[Version comparison data]
□ □ □ □ □ □ □
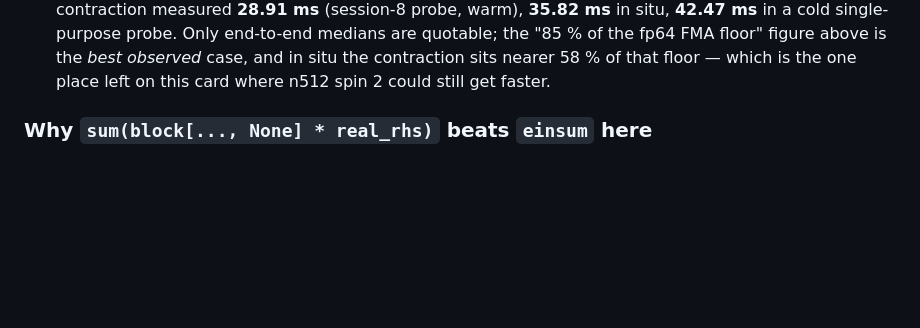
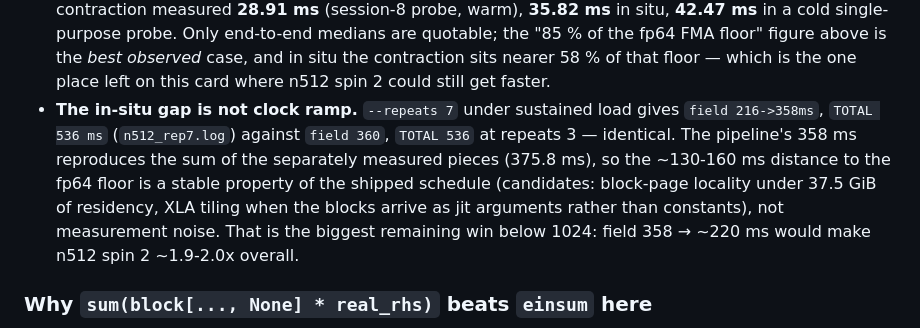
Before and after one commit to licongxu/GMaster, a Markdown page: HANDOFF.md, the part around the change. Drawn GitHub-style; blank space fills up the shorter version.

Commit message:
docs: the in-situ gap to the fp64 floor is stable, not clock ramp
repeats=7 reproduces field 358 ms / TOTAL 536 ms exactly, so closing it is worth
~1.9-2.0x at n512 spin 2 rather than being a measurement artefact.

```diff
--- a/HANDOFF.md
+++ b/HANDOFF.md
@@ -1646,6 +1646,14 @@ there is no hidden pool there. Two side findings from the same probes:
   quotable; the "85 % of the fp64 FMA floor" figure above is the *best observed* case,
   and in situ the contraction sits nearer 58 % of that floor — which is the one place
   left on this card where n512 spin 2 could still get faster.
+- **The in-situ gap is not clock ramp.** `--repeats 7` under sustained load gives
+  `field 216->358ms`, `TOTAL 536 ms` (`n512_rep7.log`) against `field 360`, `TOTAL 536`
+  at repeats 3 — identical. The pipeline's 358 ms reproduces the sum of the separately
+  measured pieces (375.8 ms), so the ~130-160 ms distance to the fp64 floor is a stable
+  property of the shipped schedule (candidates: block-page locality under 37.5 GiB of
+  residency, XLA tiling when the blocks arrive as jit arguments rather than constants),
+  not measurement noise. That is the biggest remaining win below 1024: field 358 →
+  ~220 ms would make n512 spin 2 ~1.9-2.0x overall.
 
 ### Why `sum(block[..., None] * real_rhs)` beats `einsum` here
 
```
□ □ □ □ □ □ □
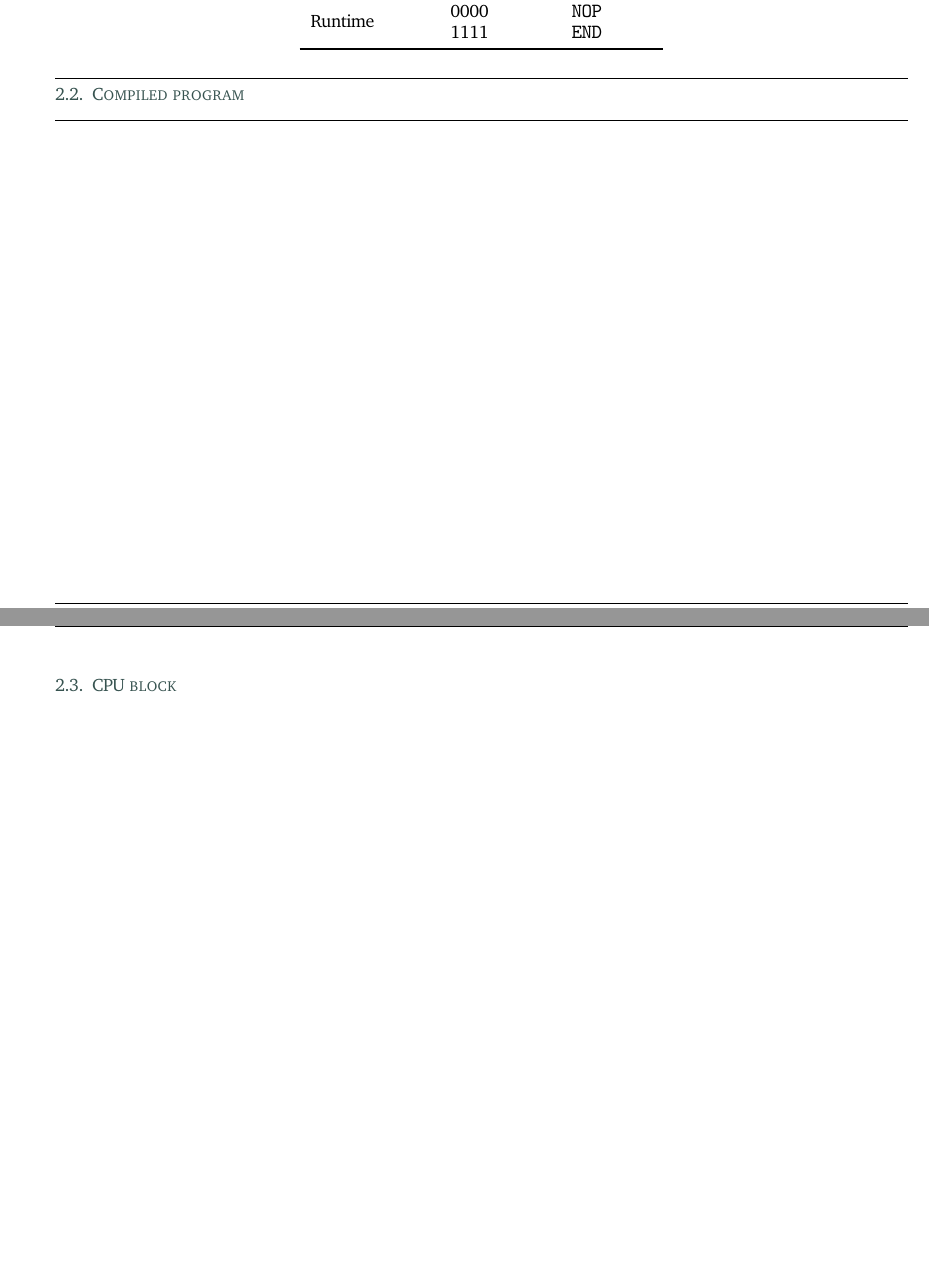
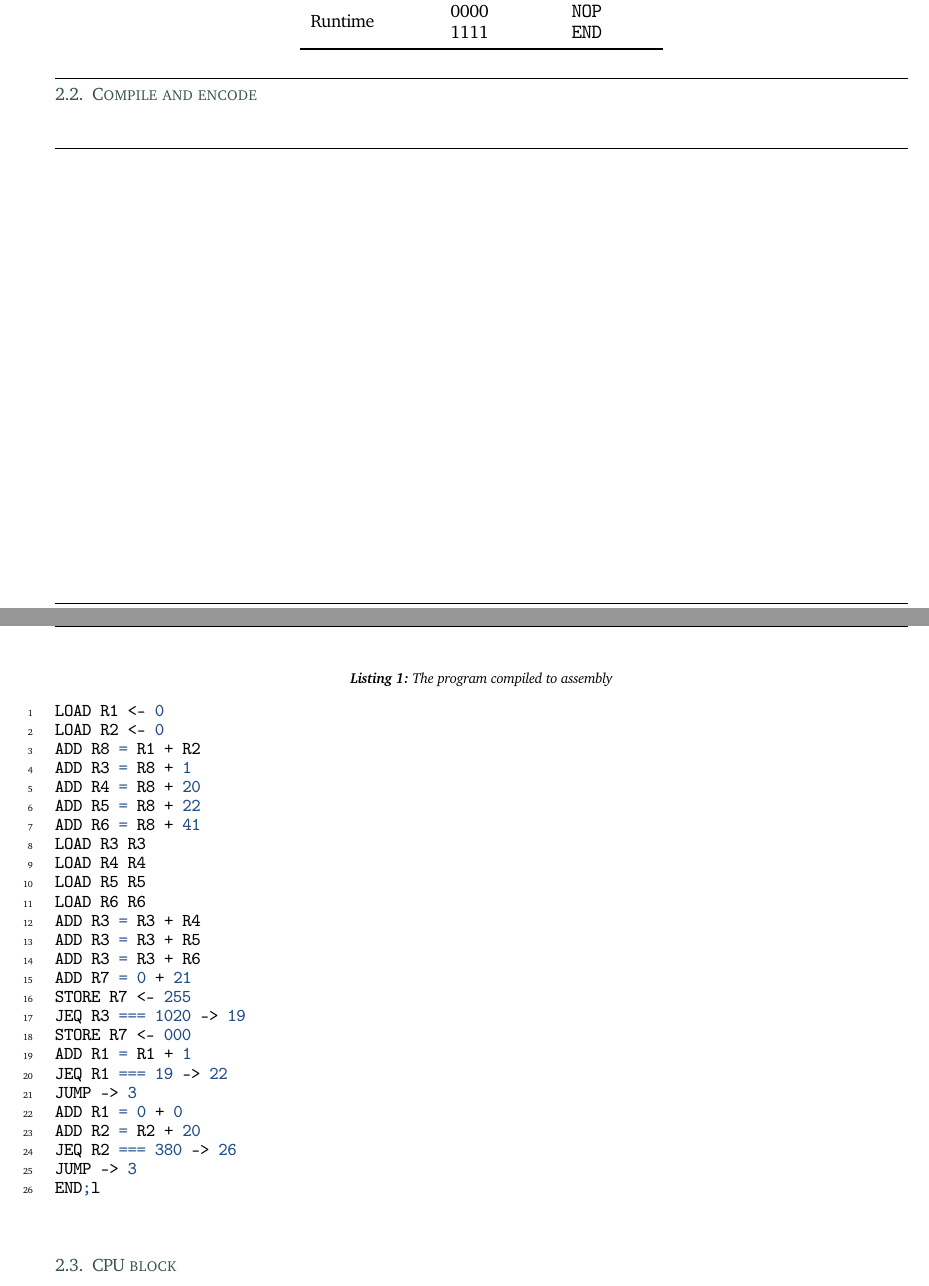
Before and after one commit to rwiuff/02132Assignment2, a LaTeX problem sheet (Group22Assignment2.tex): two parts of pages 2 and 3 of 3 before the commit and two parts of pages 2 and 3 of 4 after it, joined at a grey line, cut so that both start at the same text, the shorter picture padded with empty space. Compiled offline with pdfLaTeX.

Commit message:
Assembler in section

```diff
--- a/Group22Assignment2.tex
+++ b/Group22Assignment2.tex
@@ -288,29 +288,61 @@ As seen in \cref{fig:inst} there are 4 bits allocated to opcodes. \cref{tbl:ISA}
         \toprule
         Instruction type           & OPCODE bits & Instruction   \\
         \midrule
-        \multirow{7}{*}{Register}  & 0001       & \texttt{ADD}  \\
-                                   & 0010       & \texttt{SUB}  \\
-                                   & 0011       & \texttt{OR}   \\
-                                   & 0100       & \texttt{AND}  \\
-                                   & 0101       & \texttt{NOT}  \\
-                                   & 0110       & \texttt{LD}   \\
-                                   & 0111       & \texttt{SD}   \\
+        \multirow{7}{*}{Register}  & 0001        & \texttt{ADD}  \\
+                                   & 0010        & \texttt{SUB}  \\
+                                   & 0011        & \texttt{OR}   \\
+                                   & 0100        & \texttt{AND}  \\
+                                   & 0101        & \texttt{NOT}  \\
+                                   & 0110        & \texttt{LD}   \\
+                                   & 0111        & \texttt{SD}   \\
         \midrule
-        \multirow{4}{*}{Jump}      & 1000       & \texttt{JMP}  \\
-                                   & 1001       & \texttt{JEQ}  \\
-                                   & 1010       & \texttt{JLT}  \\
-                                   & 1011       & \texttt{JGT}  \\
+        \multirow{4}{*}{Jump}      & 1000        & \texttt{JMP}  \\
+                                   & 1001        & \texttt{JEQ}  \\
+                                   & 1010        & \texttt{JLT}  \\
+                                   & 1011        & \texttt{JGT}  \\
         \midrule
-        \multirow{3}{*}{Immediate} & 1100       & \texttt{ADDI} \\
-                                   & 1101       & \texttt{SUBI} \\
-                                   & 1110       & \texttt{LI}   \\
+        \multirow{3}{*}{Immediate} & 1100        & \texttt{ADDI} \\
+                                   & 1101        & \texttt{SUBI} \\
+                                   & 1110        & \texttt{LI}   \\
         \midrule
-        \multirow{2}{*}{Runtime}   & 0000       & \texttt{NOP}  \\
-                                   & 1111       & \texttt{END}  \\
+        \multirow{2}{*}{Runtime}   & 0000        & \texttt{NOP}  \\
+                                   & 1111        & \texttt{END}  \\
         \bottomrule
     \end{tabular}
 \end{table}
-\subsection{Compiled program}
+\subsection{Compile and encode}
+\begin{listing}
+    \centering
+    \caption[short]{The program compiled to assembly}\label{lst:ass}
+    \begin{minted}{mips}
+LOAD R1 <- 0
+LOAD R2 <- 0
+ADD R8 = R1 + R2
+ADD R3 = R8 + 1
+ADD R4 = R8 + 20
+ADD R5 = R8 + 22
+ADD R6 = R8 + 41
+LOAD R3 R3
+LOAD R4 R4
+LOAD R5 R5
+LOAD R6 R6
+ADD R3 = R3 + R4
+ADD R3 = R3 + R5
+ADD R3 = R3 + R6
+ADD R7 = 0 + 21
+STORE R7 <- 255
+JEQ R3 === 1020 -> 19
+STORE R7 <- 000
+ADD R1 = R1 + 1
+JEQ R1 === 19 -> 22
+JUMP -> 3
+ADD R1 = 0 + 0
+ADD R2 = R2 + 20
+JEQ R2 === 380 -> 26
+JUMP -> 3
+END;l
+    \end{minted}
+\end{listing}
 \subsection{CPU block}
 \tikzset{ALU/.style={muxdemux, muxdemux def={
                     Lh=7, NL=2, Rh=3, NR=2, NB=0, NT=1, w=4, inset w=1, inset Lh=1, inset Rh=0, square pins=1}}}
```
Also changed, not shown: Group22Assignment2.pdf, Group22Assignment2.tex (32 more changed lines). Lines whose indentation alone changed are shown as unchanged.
□ □ □ □ □ □ □
Task item: In the records above, the line with "Before and after one commit to licongxu/GMaster, a" marks the start and the line with "repeats=7 reproduces field" marks the end; copy that stretch exactly, both lines included, and nothing else.

Result of this task:
Before and after one commit to licongxu/GMaster, a Markdown page: HANDOFF.md, the part around the change. Drawn GitHub-style; blank space fills up the shorter version.

Commit message:
docs: the in-situ gap to the fp64 floor is stable, not clock ramp
repeats=7 reproduces field 358 ms / TOTAL 536 ms exactly, so closing it is worth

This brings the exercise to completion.